Pull out each line of the records holding the string "agnostic".

──────── INFORMATION GIVEN ────────

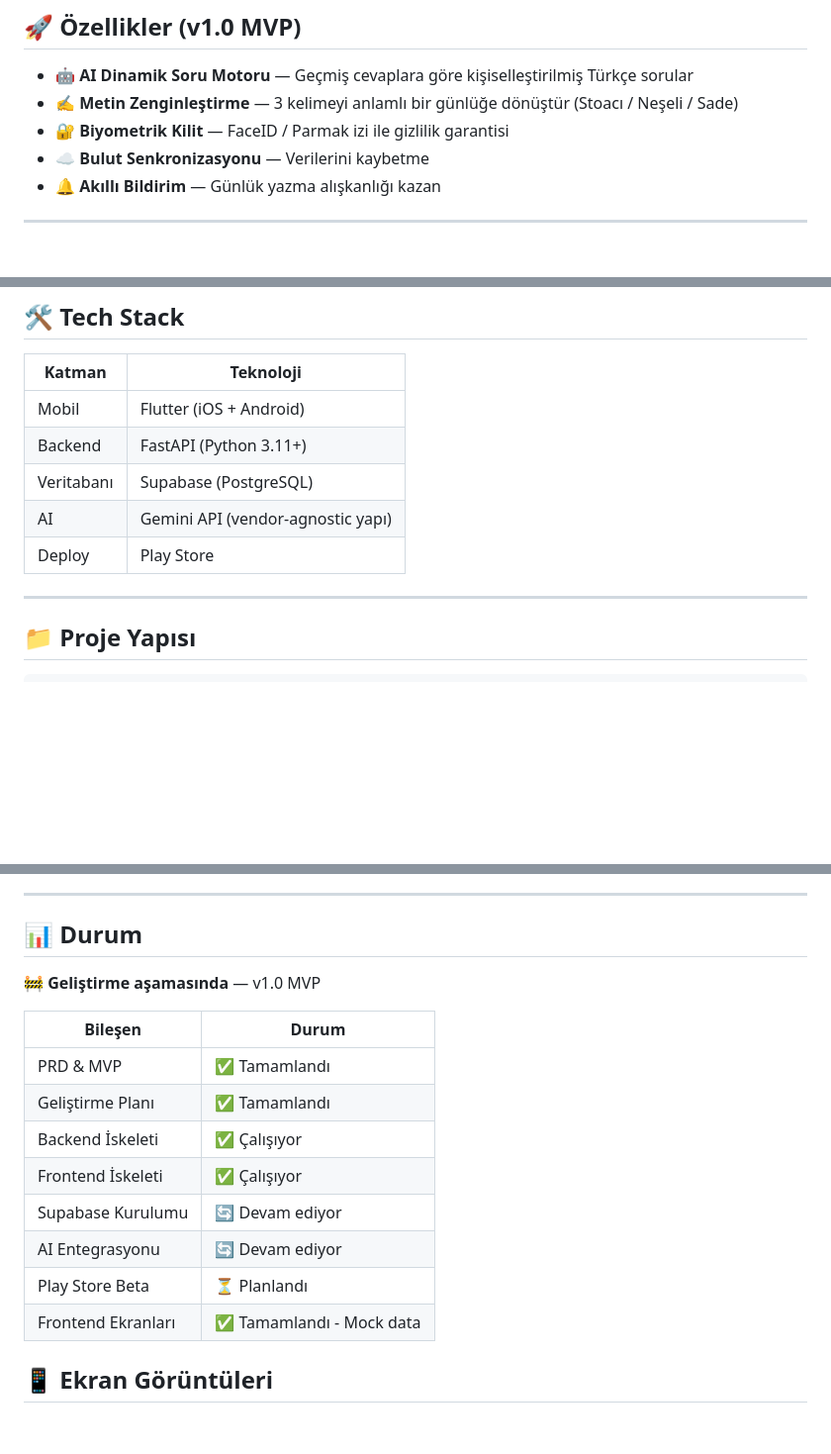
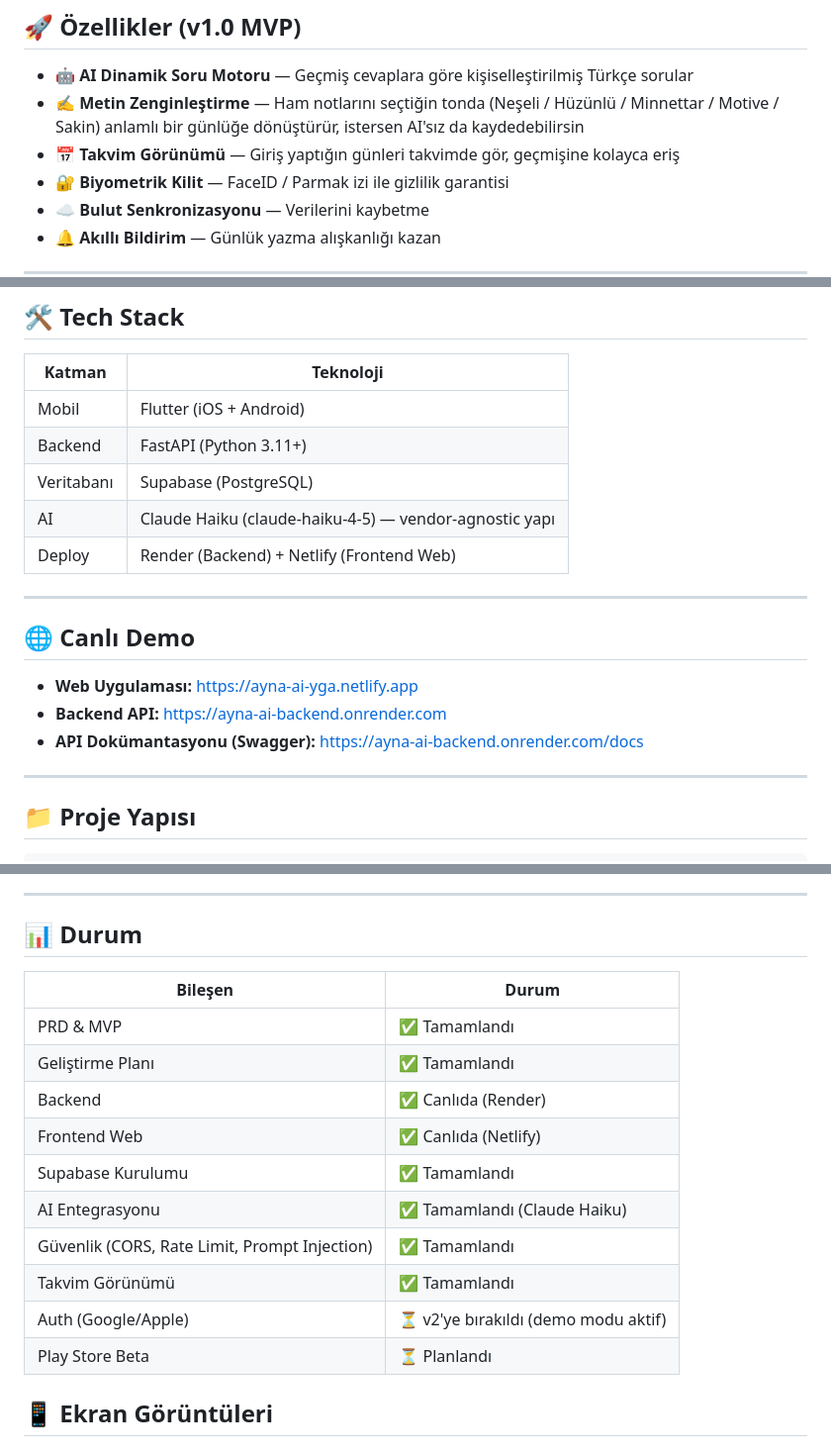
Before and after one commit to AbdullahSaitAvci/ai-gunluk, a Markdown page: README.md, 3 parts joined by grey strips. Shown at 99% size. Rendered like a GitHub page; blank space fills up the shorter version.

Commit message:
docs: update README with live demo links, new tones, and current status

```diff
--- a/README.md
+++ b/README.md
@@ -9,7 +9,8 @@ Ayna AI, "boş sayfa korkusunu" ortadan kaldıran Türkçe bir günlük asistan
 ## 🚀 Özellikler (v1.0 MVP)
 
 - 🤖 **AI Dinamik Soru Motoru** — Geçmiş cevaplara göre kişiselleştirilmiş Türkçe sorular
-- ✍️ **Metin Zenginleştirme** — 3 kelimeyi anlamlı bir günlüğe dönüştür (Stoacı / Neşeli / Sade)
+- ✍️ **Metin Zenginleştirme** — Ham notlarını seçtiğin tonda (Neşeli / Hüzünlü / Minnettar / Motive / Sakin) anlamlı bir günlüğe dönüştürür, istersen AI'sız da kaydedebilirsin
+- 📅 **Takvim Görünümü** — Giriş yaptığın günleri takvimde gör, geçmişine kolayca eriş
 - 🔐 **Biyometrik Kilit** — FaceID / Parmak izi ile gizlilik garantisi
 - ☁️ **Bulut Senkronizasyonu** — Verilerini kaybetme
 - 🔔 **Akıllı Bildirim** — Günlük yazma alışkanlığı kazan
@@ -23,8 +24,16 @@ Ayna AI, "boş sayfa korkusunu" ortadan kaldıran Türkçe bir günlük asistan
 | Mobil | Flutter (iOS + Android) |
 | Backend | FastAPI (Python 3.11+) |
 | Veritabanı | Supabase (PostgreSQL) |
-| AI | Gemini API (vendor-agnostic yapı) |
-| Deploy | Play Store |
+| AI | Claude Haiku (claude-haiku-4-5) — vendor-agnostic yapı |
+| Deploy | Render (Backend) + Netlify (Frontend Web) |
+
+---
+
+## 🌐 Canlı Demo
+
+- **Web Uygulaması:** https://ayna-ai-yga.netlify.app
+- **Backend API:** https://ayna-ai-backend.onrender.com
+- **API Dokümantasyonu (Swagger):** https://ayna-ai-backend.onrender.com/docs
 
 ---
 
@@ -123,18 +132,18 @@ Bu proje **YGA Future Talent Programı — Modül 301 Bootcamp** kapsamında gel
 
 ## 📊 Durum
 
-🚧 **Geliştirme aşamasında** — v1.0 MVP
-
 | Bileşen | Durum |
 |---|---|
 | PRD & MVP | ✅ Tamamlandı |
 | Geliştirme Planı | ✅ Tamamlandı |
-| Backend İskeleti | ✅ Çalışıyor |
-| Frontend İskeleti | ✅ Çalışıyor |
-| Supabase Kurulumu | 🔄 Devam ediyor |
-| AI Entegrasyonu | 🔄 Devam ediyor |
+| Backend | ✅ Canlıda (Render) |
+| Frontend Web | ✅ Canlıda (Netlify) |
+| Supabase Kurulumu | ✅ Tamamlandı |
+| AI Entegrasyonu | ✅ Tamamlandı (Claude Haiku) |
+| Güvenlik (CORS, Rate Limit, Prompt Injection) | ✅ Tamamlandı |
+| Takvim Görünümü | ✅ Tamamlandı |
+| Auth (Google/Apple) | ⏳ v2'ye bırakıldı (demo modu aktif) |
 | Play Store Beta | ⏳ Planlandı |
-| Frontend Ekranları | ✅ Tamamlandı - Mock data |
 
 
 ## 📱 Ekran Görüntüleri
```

────────
──────── INFORMATION GIVEN ────────

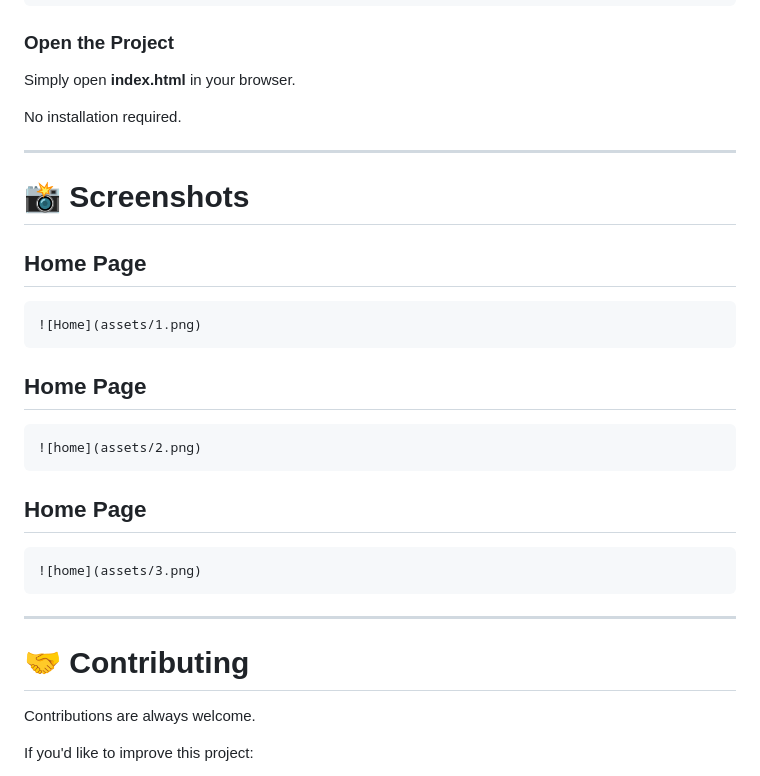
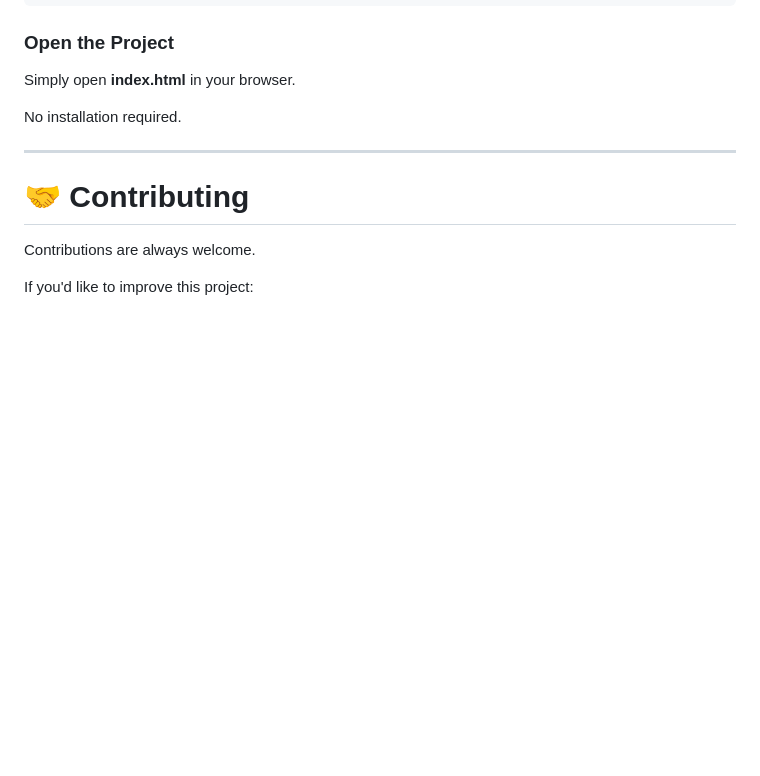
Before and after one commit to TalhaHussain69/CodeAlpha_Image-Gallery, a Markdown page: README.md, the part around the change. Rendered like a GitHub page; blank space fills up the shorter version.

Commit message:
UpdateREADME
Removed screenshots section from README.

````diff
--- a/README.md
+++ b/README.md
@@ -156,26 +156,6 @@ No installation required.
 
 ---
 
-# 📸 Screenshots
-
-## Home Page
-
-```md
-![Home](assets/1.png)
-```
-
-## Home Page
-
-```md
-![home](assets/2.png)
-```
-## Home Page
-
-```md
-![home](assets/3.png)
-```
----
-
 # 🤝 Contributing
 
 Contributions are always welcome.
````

────────

- RESPONSE AREA -
-| AI | Gemini API (vendor-agnostic yapı) |
+| AI | Claude Haiku (claude-haiku-4-5) — vendor-agnostic yapı |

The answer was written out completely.